[Source records]
__________
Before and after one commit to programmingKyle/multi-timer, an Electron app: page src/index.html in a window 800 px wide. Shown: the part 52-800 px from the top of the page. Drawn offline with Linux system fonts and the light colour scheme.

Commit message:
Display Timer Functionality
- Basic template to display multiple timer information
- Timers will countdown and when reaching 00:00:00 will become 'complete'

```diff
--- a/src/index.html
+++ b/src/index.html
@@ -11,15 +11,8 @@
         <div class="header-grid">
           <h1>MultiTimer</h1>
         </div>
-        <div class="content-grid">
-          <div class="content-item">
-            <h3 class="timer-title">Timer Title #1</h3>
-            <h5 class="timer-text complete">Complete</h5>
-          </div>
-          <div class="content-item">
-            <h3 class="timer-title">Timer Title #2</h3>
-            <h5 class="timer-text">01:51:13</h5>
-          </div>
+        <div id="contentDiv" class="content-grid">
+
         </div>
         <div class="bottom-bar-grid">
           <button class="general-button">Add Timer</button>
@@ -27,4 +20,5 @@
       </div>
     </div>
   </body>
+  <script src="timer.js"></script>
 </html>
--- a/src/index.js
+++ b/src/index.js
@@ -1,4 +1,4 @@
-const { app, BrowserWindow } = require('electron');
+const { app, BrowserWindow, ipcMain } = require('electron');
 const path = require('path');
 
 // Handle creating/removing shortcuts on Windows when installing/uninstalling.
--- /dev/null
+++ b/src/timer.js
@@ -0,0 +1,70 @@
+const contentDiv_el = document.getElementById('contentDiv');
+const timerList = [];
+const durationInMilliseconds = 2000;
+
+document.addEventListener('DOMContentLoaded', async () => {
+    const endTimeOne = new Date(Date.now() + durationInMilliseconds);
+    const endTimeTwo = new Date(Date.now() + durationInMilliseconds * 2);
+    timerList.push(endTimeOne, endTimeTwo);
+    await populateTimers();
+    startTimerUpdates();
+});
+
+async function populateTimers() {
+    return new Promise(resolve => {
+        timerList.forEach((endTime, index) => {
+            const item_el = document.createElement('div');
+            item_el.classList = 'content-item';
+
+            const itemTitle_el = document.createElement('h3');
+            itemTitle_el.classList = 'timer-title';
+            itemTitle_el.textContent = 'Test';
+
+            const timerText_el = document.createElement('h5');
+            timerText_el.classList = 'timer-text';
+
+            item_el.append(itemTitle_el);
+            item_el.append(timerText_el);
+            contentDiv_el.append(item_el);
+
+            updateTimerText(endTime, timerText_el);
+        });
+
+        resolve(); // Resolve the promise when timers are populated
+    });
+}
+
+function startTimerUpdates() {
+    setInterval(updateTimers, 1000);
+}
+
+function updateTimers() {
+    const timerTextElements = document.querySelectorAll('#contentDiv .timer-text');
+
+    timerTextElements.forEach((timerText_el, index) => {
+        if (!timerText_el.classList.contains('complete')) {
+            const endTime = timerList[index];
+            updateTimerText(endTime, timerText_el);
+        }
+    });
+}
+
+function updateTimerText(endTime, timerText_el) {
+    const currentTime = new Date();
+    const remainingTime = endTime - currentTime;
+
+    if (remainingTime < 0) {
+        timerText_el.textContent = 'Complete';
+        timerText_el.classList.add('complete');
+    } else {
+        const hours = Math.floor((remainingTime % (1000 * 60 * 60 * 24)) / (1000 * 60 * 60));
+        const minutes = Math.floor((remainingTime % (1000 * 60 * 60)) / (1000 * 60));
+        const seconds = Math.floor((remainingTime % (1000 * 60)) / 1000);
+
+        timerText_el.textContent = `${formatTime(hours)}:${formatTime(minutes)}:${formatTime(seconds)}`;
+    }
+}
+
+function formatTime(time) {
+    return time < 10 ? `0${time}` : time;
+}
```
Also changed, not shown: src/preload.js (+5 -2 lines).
__________
(Your instructions)
Only the lines that contain the string "document" should be copied from the entries above.

(Result of this exercise)
+const contentDiv_el = document.getElementById('contentDiv');
+document.addEventListener('DOMContentLoaded', async () => {
+            const item_el = document.createElement('div');
+            const itemTitle_el = document.createElement('h3');
+            const timerText_el = document.createElement('h5');
+    const timerTextElements = document.querySelectorAll('#contentDiv .timer-text');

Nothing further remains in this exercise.